James Harden could be leading a dark-horse title contender…
First of all, I must be up-front about a number of personal facts regarding my relationship with the Houston Rockets. First, I hate the Rockets. I absolutely despise them. Part of the reason has to do with me being a Thunder fan: James Harden trade, Patrick Beverley injuring Russell Westbrook, et al. Part of it has to do with me growing up in Dallas: although I never got on board with the Mavericks, my fellow Dallasites at least helped cultivate in me a hatred for the Spurs and Rockets. And part of it has to do with Dwight Howard and Harden as players: they’ve always struck me as guys—especially Howard—less interested in playing basketball and more interested in being the image of a basketball player. None of this even mentions Daryl Morey, who’s like a second-rate Mark Cuban, and Kevin McHale, who’s like a 12th-rate Rick Carlisle.
So there. Now you know where I stand emotionally. I have written in the past that I don’t consider Houston, this year, a serious title contender. I cited Howard’s seriousness as well as McHale’s X’s and O’s prowess. But you know what? I’m going to change my tune on Houston. I’m not going to suddenly like them—in fact, I despise them as much as ever—but this roster, spearheaded by Harden, is beginning to make me believe it’s a legitimate title contender.
Houston is one of four teams in the league with 40-plus wins. Houston, in fact, is only a game-and-a-half behind Memphis. Houston, when healthy, has one of the best duos in the league. Just as importantly, Morey has put together a sneaky-deep roster. Seemingly silly additions like Jason Terry and Corey Brewer suddenly look brilliant. And Josh Smith, are you joking? He hasn’t been horrible! (Besides that initial period of turbulence.) Actually, he has been pretty good. He of course still needs to stop shooting three-pointers, but he’s contributing rebounds, assists and blocks. In other words, he has almost become a glue-guy. Who would’ve thought…
Sunday afternoon, the Rockets beat the hot-but-injured Cleveland Cavaliers. Now, I don’t think reading deep metaphors into single games is a commendable practice, and I don’t think we should do so with this game because a) Kyrie Irving was out, and b) LeBron missed a bunch of free throws that he normally makes. In the end, though, a win’s a win. It had to feel good for Houston, who’s still waiting on the return of Howard.
The win last night was important not standing alone, but insofar as it continued Houston’s winning streak to five games—five wins without Howard, five wins in which three of the opponents were playoff teams and five wins that came after a 1-3 stretch earlier this month. One does have to acknowledge that this streak has all come on Houston’s home floor, and that the next stretch will be more difficult; three of the next five will be on the road, and three of those opponents will be the Hawks, Grizzlies and Blazers.

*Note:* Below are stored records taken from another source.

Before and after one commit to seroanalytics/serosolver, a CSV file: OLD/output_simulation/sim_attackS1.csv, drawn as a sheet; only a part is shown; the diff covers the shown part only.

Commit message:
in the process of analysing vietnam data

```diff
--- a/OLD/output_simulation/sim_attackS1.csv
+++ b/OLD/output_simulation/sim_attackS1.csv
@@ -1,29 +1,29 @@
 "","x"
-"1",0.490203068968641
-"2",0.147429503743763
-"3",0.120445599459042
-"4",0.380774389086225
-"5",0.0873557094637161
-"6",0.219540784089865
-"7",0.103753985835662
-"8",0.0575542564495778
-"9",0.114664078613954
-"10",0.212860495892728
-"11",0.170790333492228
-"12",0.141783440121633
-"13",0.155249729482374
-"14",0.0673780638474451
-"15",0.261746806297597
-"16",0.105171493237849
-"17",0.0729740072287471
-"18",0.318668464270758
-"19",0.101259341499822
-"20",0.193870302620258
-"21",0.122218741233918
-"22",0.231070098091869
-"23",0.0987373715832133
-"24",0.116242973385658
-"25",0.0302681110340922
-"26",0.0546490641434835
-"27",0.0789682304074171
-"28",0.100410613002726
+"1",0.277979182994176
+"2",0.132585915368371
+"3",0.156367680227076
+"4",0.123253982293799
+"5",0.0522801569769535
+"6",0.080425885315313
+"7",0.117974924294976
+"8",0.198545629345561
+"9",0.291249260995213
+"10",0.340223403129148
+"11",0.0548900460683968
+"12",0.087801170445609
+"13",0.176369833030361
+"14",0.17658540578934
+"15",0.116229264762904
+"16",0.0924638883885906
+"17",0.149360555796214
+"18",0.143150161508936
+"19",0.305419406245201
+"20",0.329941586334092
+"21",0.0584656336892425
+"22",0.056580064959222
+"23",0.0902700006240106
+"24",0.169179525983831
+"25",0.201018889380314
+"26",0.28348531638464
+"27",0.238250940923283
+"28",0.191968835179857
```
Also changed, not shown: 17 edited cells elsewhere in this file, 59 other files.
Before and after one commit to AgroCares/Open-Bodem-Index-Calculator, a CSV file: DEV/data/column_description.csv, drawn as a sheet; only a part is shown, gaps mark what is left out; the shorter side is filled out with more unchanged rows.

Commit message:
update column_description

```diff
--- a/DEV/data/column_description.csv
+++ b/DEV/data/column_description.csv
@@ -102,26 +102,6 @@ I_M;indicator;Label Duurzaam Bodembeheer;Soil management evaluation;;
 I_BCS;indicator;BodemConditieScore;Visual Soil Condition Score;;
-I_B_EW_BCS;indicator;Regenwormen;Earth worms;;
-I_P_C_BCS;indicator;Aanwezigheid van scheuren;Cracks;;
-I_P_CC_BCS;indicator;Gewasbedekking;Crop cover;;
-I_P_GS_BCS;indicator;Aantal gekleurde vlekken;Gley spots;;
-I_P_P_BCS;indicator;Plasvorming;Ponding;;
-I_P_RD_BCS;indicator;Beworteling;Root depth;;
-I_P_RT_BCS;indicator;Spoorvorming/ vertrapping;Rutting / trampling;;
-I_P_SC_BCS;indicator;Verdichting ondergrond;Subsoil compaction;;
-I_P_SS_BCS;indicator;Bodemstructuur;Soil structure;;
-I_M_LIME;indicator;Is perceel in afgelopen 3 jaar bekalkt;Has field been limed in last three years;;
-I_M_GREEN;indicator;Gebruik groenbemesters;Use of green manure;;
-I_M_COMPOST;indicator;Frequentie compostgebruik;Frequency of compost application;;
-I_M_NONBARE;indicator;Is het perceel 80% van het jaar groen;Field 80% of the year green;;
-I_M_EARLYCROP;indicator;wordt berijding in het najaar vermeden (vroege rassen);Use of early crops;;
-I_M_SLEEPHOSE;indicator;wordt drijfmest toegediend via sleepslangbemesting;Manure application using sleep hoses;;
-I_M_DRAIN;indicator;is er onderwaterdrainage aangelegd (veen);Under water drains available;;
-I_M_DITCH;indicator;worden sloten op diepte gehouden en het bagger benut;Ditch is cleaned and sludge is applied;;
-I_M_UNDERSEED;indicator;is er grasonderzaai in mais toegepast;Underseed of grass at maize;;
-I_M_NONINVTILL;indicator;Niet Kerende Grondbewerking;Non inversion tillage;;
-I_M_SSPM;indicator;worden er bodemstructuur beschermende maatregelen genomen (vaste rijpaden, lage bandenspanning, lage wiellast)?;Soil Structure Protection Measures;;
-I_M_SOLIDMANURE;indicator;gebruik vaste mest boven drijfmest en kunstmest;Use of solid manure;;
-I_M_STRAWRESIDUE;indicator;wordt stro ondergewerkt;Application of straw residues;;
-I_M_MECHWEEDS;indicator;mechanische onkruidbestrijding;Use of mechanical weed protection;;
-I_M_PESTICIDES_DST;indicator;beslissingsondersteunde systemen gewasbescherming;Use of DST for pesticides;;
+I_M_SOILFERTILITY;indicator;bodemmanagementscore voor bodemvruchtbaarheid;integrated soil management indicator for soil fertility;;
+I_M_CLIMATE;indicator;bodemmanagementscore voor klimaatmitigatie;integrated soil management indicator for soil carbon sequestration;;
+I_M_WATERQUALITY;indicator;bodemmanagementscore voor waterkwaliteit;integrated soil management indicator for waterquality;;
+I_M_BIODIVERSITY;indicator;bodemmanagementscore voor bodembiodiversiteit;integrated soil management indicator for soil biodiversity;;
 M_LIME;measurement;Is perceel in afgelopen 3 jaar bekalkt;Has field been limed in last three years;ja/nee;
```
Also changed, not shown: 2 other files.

The Rockets are worth rethinking not because they have a five-game winning streak, not because James Harden is better than I’d like to admit and not because Dwight Howard should be returning in the next month—they’re worth rethinking because their supporting cast is experienced, offensively dynamic and incredibly energetic. By supporting cast, I don’t mean the bench but, rather, anyone not named Dwight Howard or James Harden. I mean the “other guys.”
Experienced. Terry, especially. He’s a guy who has won a title with Dallas and who, in his limited old-man minutes, provides a nice balance to the occasionally erratic Beverley and Harden. He fulfills that old sports axiom: “He knows what it takes to win.” You won’t find that in a statistic, but it’s important.
Offensively dynamic. Terrence Jones provides a double-double threat nightly, even with Howard in the lineup. Terry and Brewer give Houston some sharpshooting chops. Smith—Josh Smith!—when he’s disciplined, gives the Rockets a big man who can pass the ball and score both on and off the block. Houston has weapons.
Incredibly energetic. I really do doubt Howard and, to a lesser extent, Harden in terms of intent to kill—i.e., will they do whatever it takes to win? But guys like Beverley and Trevor Ariza have that drive, that determination. And I think when your role players attack with a ferocity like that, it spills over to everyone.
Look, the Rockets are good. Maybe not the best, but they’re good. Even if they pass Memphis in the standings, I don’t see them at the level of the Warriors/Grizzlies/Hawks, but I’d put them in the second tier of dark-horse contenders with teams like Cleveland and Portland.